** Opening Data block **

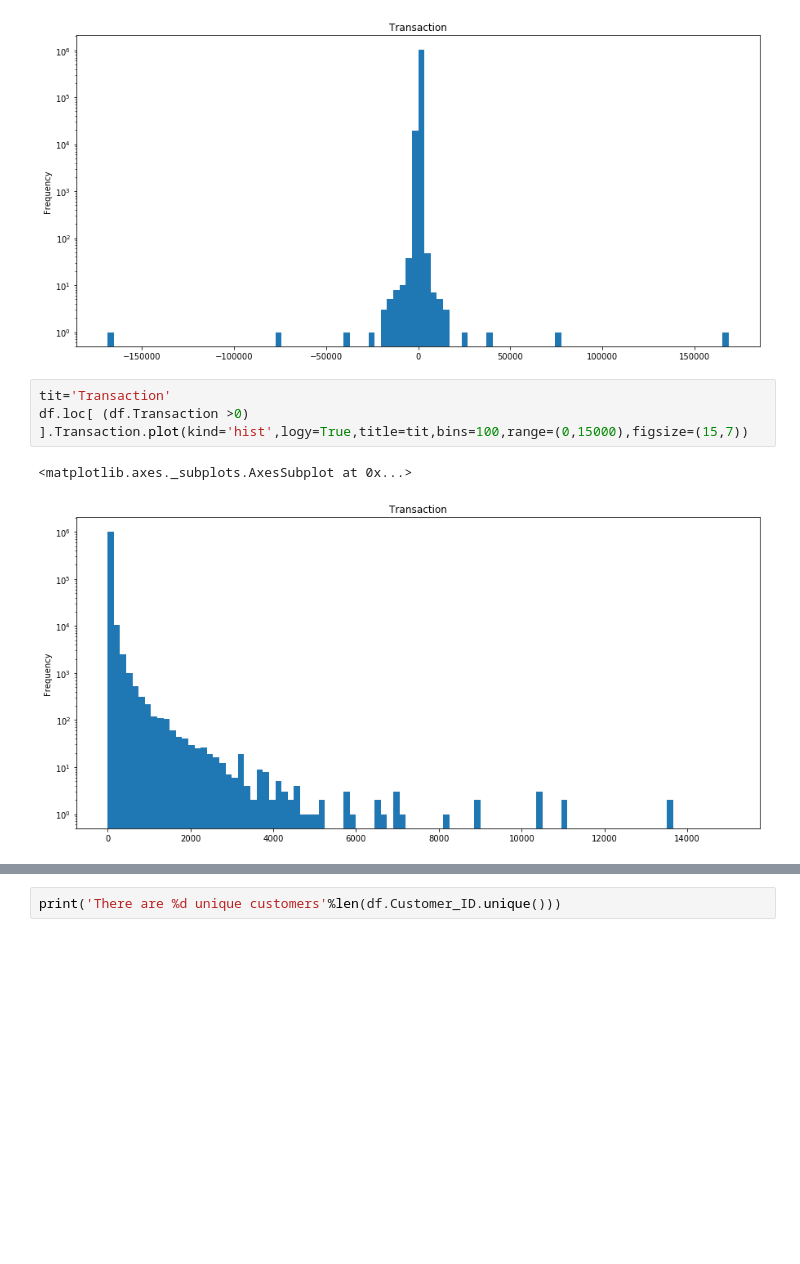
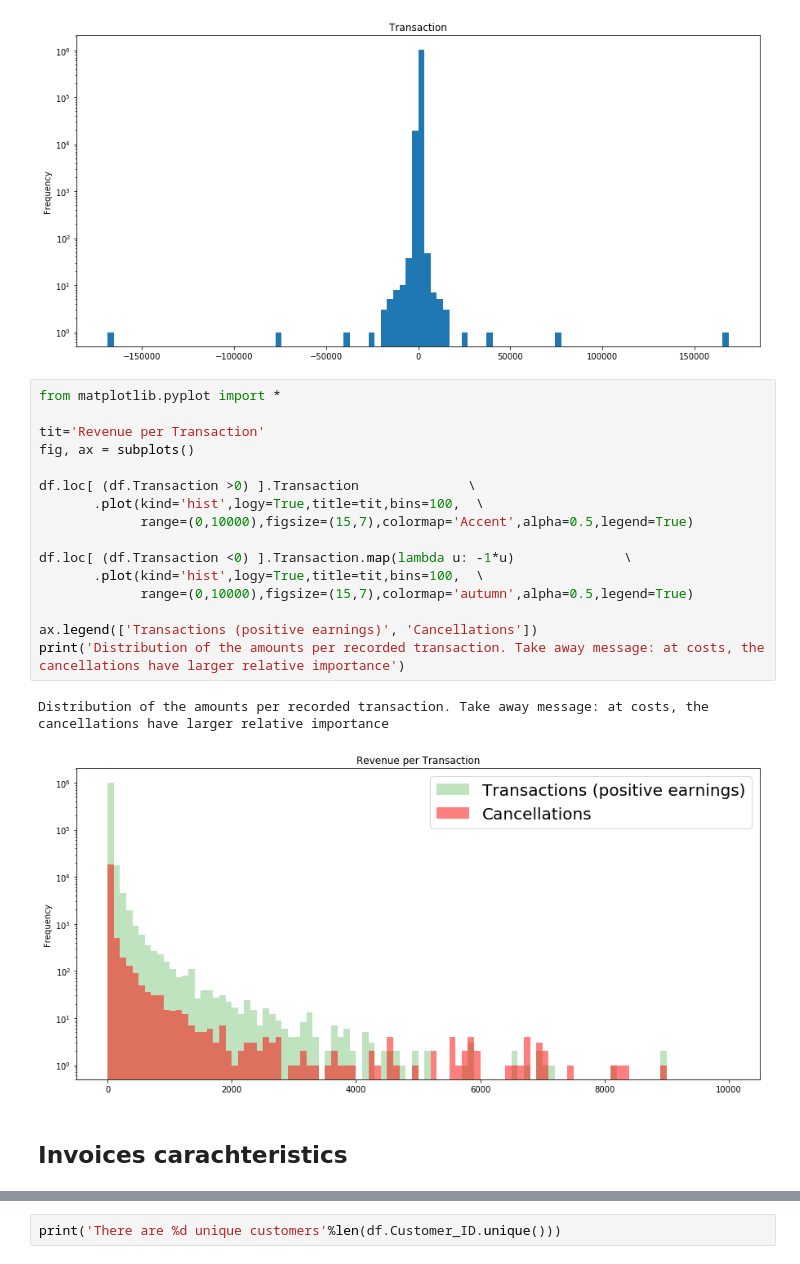
Before and after one commit to franzoni/proton-Hands-on_task_Senior_Data_Scientist, a Jupyter notebook: proton-EDA.ipynb, the cells around one changed output, grey strips where cells are left out. Drawn from its saved outputs; the diff is of its cells as text; blank space fills up the shorter version.

```diff
--- a/proton-EDA.ipynb
+++ b/proton-EDA.ipynb
@@ -431,12 +438,28 @@ df['Transaction'].plot(kind='hist',logy=True,title=tit,bins=100,figsize=(15,7))
 # %% [output]
 <matplotlib.axes._subplots.AxesSubplot at 0x...>
 [figure]
-# %%
-tit='Transaction'
-df.loc[ (df.Transaction >0) ].Transaction.plot(kind='hist',logy=True,title=tit,bins=100,range=(0,15000),figsize=(15,7))
-# %% [output]
-<matplotlib.axes._subplots.AxesSubplot at 0x...>
-[figure, removed]
+# %%
+from matplotlib.pyplot import *
+
+tit='Revenue per Transaction'
+fig, ax = subplots()
+
+df.loc[ (df.Transaction >0) ].Transaction              \
+       .plot(kind='hist',logy=True,title=tit,bins=100,  \
+             range=(0,10000),figsize=(15,7),colormap='Accent',alpha=0.5,legend=True)
+
+df.loc[ (df.Transaction <0) ].Transaction.map(lambda u: -1*u)              \
+       .plot(kind='hist',logy=True,title=tit,bins=100,  \
+             range=(0,10000),figsize=(15,7),colormap='autumn',alpha=0.5,legend=True)
+
+ax.legend(['Transactions (positive earnings)', 'Cancellations'])
+print('Distribution of the amounts per recorded transaction. Take away message: at costs, the cancellations have larger relative importance')
+# %% [output]
+Distribution of the amounts per recorded transaction. Take away message: at costs, the cancellations have larger relative importance
+[figure, added]
+# %% [markdown]
+<a id="section_invoicess"></a>
+## Invoices carachteristics
 # %%
 tit='Invoice'
 df.groupby('Invoice').Transaction.agg([sum])    \
```
Also changed, not shown: parts of 25 cells of this notebook.
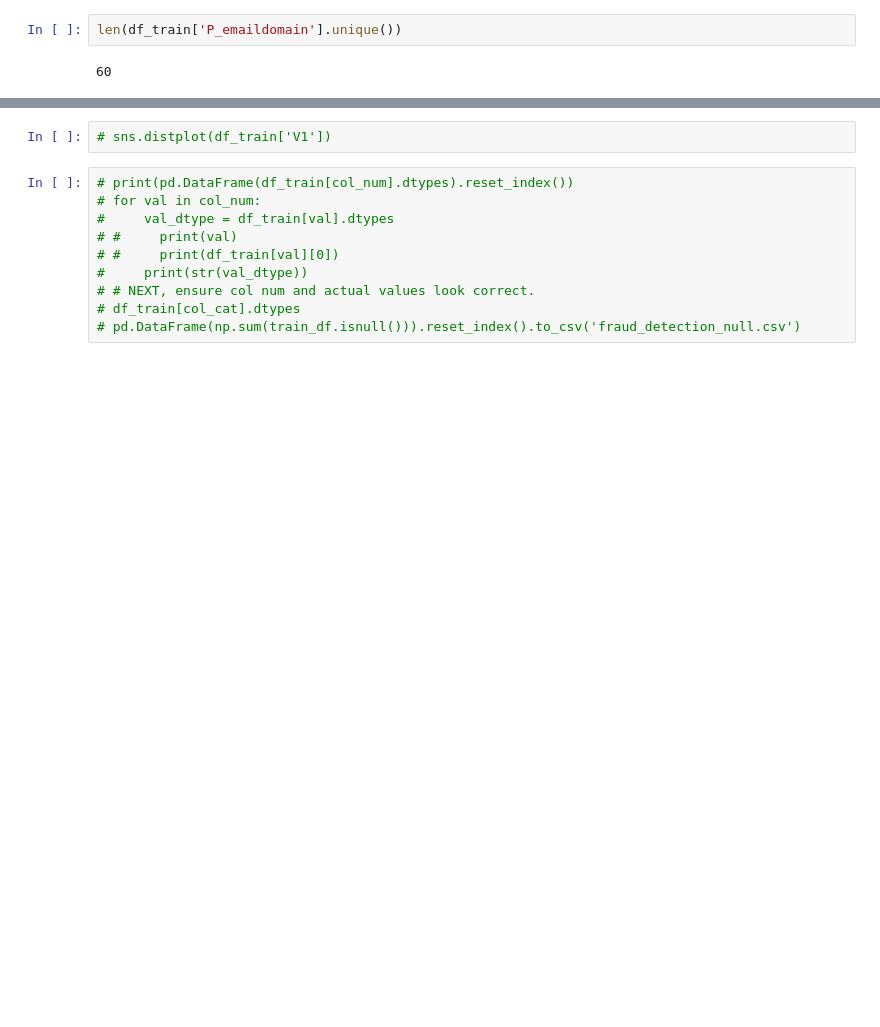
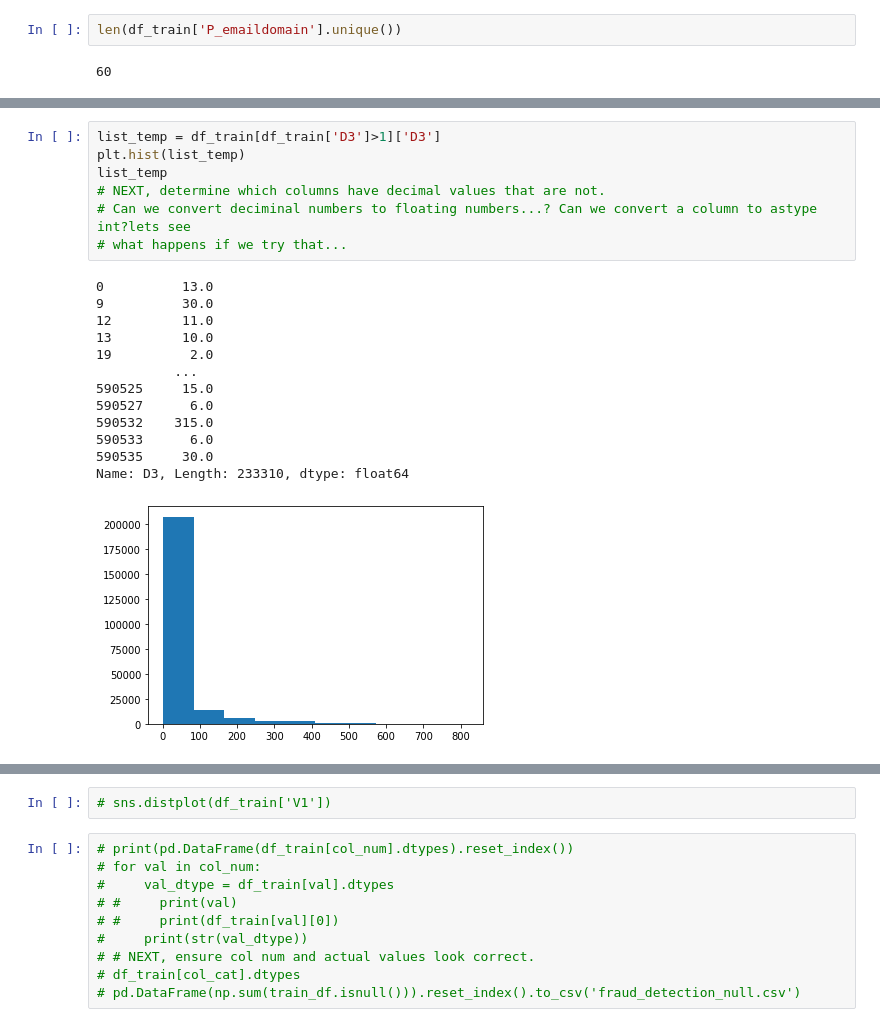
Before and after one commit to kirahman2/fraud_detection, a Jupyter notebook: Fraud Detection EDA.ipynb, the cells around one changed output, grey strips where cells are left out. Cells and saved outputs as stored; diff of their text form; blank space fills up the shorter version.

Commit message:
Saving missing_values before clean up.

```diff
--- a/Fraud Detection EDA.ipynb
+++ b/Fraud Detection EDA.ipynb
@@ -245,0 +421,21 @@ df_missing_values.sort_values('cols_missing_total',ascending=False)
+# %%
+list_temp = df_train[df_train['D3']>1]['D3']
+plt.hist(list_temp)
+list_temp
+# NEXT, determine which columns have decimal values that are not.
+# Can we convert deciminal numbers to floating numbers...? Can we convert a column to astype int?lets see
+# what happens if we try that...
+# %% [output]
+0          13.0
+9          30.0
+12         11.0
+13         10.0
+19          2.0
+          ...
+590525     15.0
+590527      6.0
+590532    315.0
+590533      6.0
+590535     30.0
+Name: D3, Length: 233310, dtype: float64
+[figure, added]
```
Also changed, not shown: parts of 23 cells of this notebook.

** Closing Data block **

(What is being asked): Give an exact copy of the material, leaving out every picture.

(Solution):
Before and after one commit to franzoni/proton-Hands-on_task_Senior_Data_Scientist, a Jupyter notebook: proton-EDA.ipynb, the cells around one changed output, grey strips where cells are left out. Drawn from its saved outputs; the diff is of its cells as text; blank space fills up the shorter version.

```diff
--- a/proton-EDA.ipynb
+++ b/proton-EDA.ipynb
@@ -431,12 +438,28 @@ df['Transaction'].plot(kind='hist',logy=True,title=tit,bins=100,figsize=(15,7))
 # %% [output]
 <matplotlib.axes._subplots.AxesSubplot at 0x...>
 [figure]
-# %%
-tit='Transaction'
-df.loc[ (df.Transaction >0) ].Transaction.plot(kind='hist',logy=True,title=tit,bins=100,range=(0,15000),figsize=(15,7))
-# %% [output]
-<matplotlib.axes._subplots.AxesSubplot at 0x...>
-[figure, removed]
+# %%
+from matplotlib.pyplot import *
+
+tit='Revenue per Transaction'
+fig, ax = subplots()
+
+df.loc[ (df.Transaction >0) ].Transaction              \
+       .plot(kind='hist',logy=True,title=tit,bins=100,  \
+             range=(0,10000),figsize=(15,7),colormap='Accent',alpha=0.5,legend=True)
+
+df.loc[ (df.Transaction <0) ].Transaction.map(lambda u: -1*u)              \
+       .plot(kind='hist',logy=True,title=tit,bins=100,  \
+             range=(0,10000),figsize=(15,7),colormap='autumn',alpha=0.5,legend=True)
+
+ax.legend(['Transactions (positive earnings)', 'Cancellations'])
+print('Distribution of the amounts per recorded transaction. Take away message: at costs, the cancellations have larger relative importance')
+# %% [output]
+Distribution of the amounts per recorded transaction. Take away message: at costs, the cancellations have larger relative importance
+[figure, added]
+# %% [markdown]
+<a id="section_invoicess"></a>
+## Invoices carachteristics
 # %%
 tit='Invoice'
 df.groupby('Invoice').Transaction.agg([sum])    \
```
Also changed, not shown: parts of 25 cells of this notebook.
Before and after one commit to kirahman2/fraud_detection, a Jupyter notebook: Fraud Detection EDA.ipynb, the cells around one changed output, grey strips where cells are left out. Cells and saved outputs as stored; diff of their text form; blank space fills up the shorter version.

Commit message:
Saving missing_values before clean up.

```diff
--- a/Fraud Detection EDA.ipynb
+++ b/Fraud Detection EDA.ipynb
@@ -245,0 +421,21 @@ df_missing_values.sort_values('cols_missing_total',ascending=False)
+# %%
+list_temp = df_train[df_train['D3']>1]['D3']
+plt.hist(list_temp)
+list_temp
+# NEXT, determine which columns have decimal values that are not.
+# Can we convert deciminal numbers to floating numbers...? Can we convert a column to astype int?lets see
+# what happens if we try that...
+# %% [output]
+0          13.0
+9          30.0
+12         11.0
+13         10.0
+19          2.0
+          ...
+590525     15.0
+590527      6.0
+590532    315.0
+590533      6.0
+590535     30.0
+Name: D3, Length: 233310, dtype: float64
+[figure, added]
```
Also changed, not shown: parts of 23 cells of this notebook.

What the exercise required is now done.